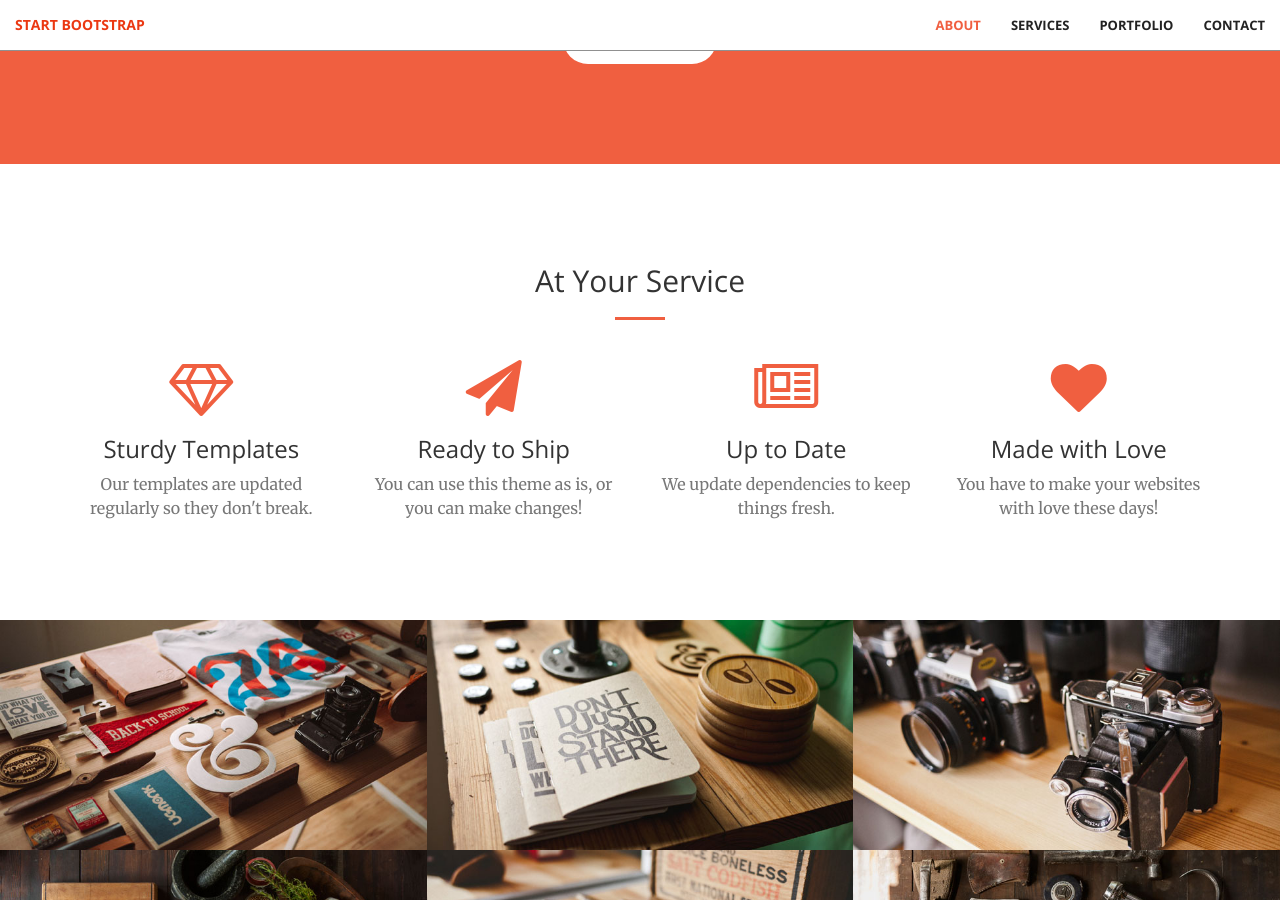
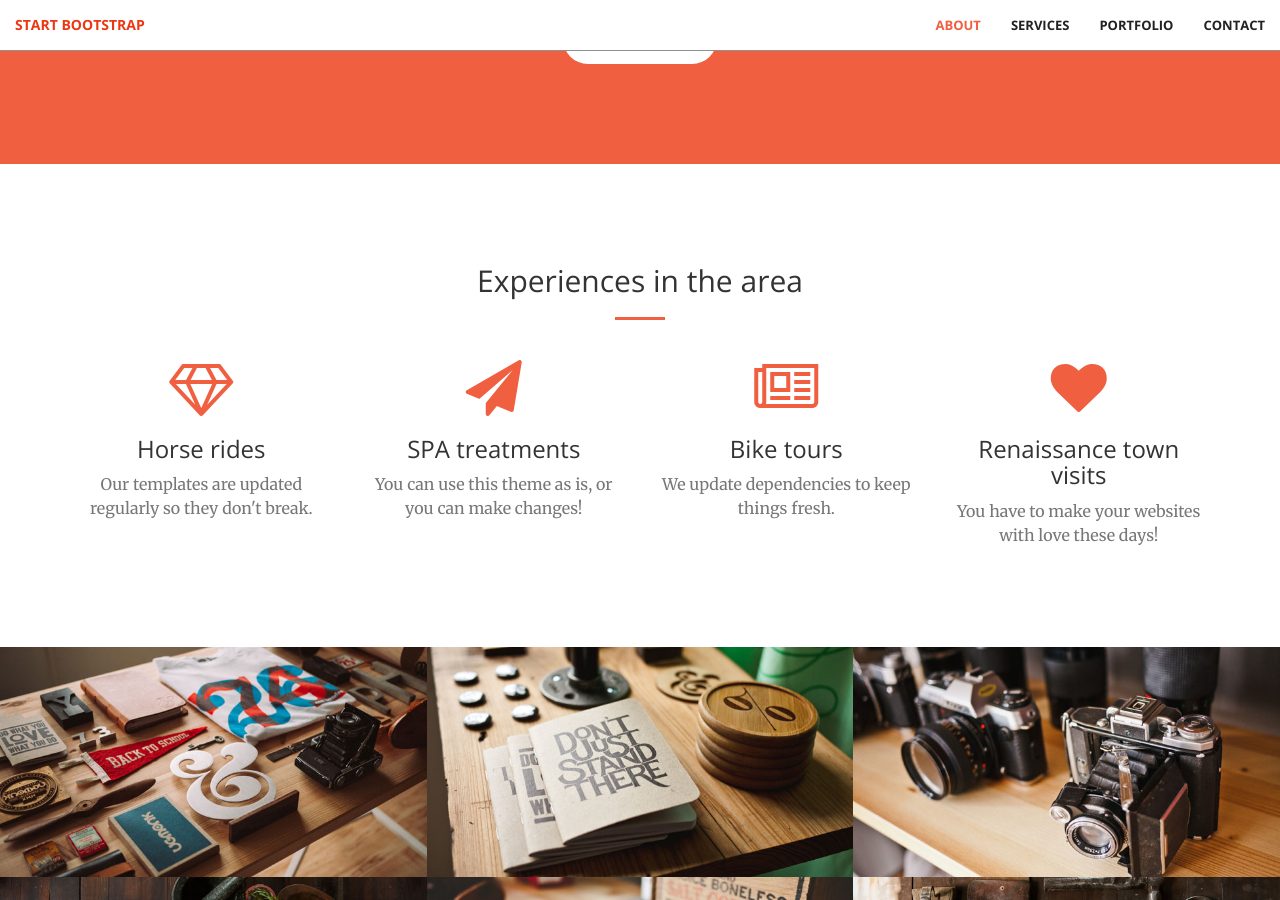
Before and after one commit to anna-simone-wedding/anna-simone-wedding.github.io, a Jekyll site: the page built from index.html, in a window 1280 px wide and 900 px high, scrolled down 1154 px. Built offline with Jekyll 4.4.1, drawn with Linux system fonts in a browser that asks for light colours.

Commit message:
aggiorna i servizi

```diff
--- a/_includes/services.html
+++ b/_includes/services.html
@@ -2,7 +2,7 @@
     <div class="container">
         <div class="row">
             <div class="col-lg-12 text-center">
-                <h2 class="section-heading">At Your Service</h2>
+                <h2 class="section-heading">Experiences in the area</h2>
                 <hr class="primary">
             </div>
         </div>
@@ -12,28 +12,28 @@
             <div class="col-lg-3 col-md-6 text-center">
                 <div class="service-box">
                     <i class="fa fa-4x fa-diamond wow bounceIn text-primary"></i>
-                    <h3>Sturdy Templates</h3>
+                    <h3>Horse rides</h3>
                     <p class="text-muted">Our templates are updated regularly so they don't break.</p>
                 </div>
             </div>
             <div class="col-lg-3 col-md-6 text-center">
                 <div class="service-box">
                     <i class="fa fa-4x fa-paper-plane wow bounceIn text-primary" data-wow-delay=".1s"></i>
-                    <h3>Ready to Ship</h3>
+                    <h3>SPA treatments</h3>
                     <p class="text-muted">You can use this theme as is, or you can make changes!</p>
                 </div>
             </div>
             <div class="col-lg-3 col-md-6 text-center">
                 <div class="service-box">
                     <i class="fa fa-4x fa-newspaper-o wow bounceIn text-primary" data-wow-delay=".2s"></i>
-                    <h3>Up to Date</h3>
+                    <h3>Bike tours</h3>
                     <p class="text-muted">We update dependencies to keep things fresh.</p>
                 </div>
             </div>
             <div class="col-lg-3 col-md-6 text-center">
                 <div class="service-box">
                     <i class="fa fa-4x fa-heart wow bounceIn text-primary" data-wow-delay=".3s"></i>
-                    <h3>Made with Love</h3>
+                    <h3>Renaissance town visits</h3>
                     <p class="text-muted">You have to make your websites with love these days!</p>
                 </div>
             </div>
```
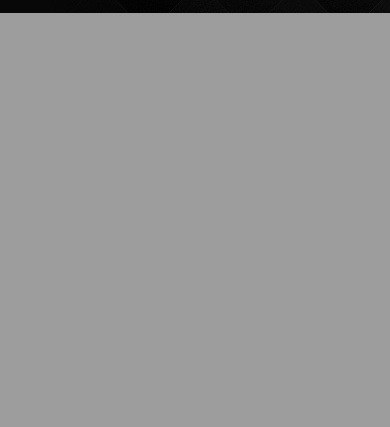
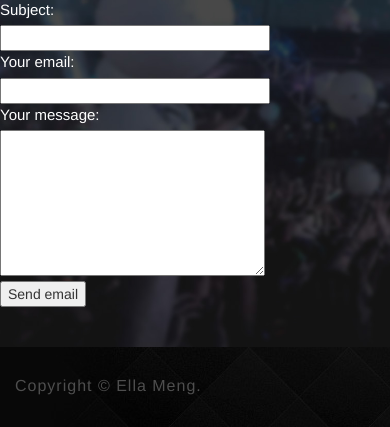
Before and after one commit to ellameng/539portfolio, a Python web app: template templates/mail.html in a window 390 px wide. Shown: the part 851-1278 px from the top of the page. Before the commit the page ends 864 px from the top, so only its background shows below. Run offline with Jinja, Linux system fonts and the light colour scheme; the template is opened without the code that fills it, so the values that code supplies are empty; some libraries are stand-ins or nearby versions.

Commit message:
Add email function, but doesn't work. Need to be fixed or replaced.

```diff
--- a/static/stylesheet/stylesheet.css
+++ b/static/stylesheet/stylesheet.css
@@ -168,9 +168,9 @@ text-decoration:underline;
 }
 
 .map{
-	width: 60%;
-	height:200px;
-	display: inline-block;
+	width: 100%;
+	height:500px;
+	display: block;
 }
 
 #video{
@@ -244,6 +244,16 @@ text-decoration:underline;
 	margin-left: 40px;
 }
 
+form label {
+	font-family: 'Helvetica Neue', Helvetica, Arial, sans-serif;
+	font-size: 15px;
+	font-weight: 100;
+	/*display: inline-block;*/
+	color: #fefefe;
+	/*letter-spacing: 1px;
+	margin-left: 40px;*/
+}
+
 
  @media(max-width:992px){
  	.footer_icon {
--- a/templates/mail.html
+++ b/templates/mail.html
@@ -8,25 +8,35 @@
 
 
 				<!-- <div class="section-title col-xs-12 col-md-6">Contact Me</div> -->
-				<P class="col-xs-12 col-md-3" id="myemail">Email: qiongyu@umich.edu</P>
+				<!-- <P class="col-xs-12 col-md-3" id="myemail">Email: qiongyu@umich.edu</P> -->
 
 
-				<iframe src="https://www.google.com/maps/embed?pb=!1m18!1m12!1m3!1d2951.9050352980357!2d-83.74241488501171!3d42.28055047919239!2m3!1f0!2f0!3f0!3m2!1i1024!2i768!4f13.1!3m3!1m2!1s0x883cae40746ad639%3A0x9777deab36d450cd!2sSchool+of+Information+at+the+University+of+Michigan!5e0!3m2!1sen!2sus!4v1459381258046" style="border:0" allowfullscreen class="col-xs-12 col-md-5 col-md-offset-5 map"></iframe>
+				<iframe src="https://www.google.com/maps/embed?pb=!1m18!1m12!1m3!1d2951.9050352980357!2d-83.74241488501171!3d42.28055047919239!2m3!1f0!2f0!3f0!3m2!1i1024!2i768!4f13.1!3m3!1m2!1s0x883cae40746ad639%3A0x9777deab36d450cd!2sSchool+of+Information+at+the+University+of+Michigan!5e0!3m2!1sen!2sus!4v1459381258046" style="border:0" allowfullscreen class="col-xs-12 col-md-5  map"></iframe>
 
 
 
 
 
-  				<!-- <form id="contact" action="" method="post" name="contact">
-				    <label for="subject">Subject:</label>
-				    <input id="id_subject" type="text" name="subject" maxlength="100">
-				    <label for="email">Email:</label>
-				    <input id="id_email" type="text" name="email">
-				    <label for="message">Message:</label>
-				    <textarea id="id_message" rows="10" cols="40" name="message"></textarea>
-				    <input type="submit" value="Submit">
+
+
+				<form id="contact_form" action="#" method="POST" enctype="multipart/form-data">
+
+						<label for="subject">Subject:</label><br />
+						<input id="subject" class="input" name="subject" type="text" value="" size="30" /><br />
+
+
+						<label for="email">Your email:</label><br />
+						<input id="email" class="input" name="email" type="text" value="" size="30" /><br />
+
+
+						<label for="message">Your message:</label><br />
+						<textarea id="message" class="input" name="message" rows="7" cols="30"></textarea><br />
+
+					<input id="submit_button" type="submit" value="Send email" />
 				</form>
- -->
+
+
+
 
 			</div>
 		</div>
```
Also changed, not shown: main.py (+8 -8 lines), 1 other file.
▬▬▬▬▬▬▬▬▬▬
◆ **TASK DIRECTIONS**: For the string "html", find every line of the material that contains it, and copy each one.

◆ **REPLY**:
Before and after one commit to anna-simone-wedding/anna-simone-wedding.github.io, a Jekyll site: the page built from index.html, in a window 1280 px wide and 900 px high, scrolled down 1154 px. Built offline with Jekyll 4.4.1, drawn with Linux system fonts in a browser that asks for light colours.
--- a/_includes/services.html
+++ b/_includes/services.html
Before and after one commit to ellameng/539portfolio, a Python web app: template templates/mail.html in a window 390 px wide. Shown: the part 851-1278 px from the top of the page. Before the commit the page ends 864 px from the top, so only its background shows below. Run offline with Jinja, Linux system fonts and the light colour scheme; the template is opened without the code that fills it, so the values that code supplies are empty; some libraries are stand-ins or nearby versions.
--- a/templates/mail.html
+++ b/templates/mail.html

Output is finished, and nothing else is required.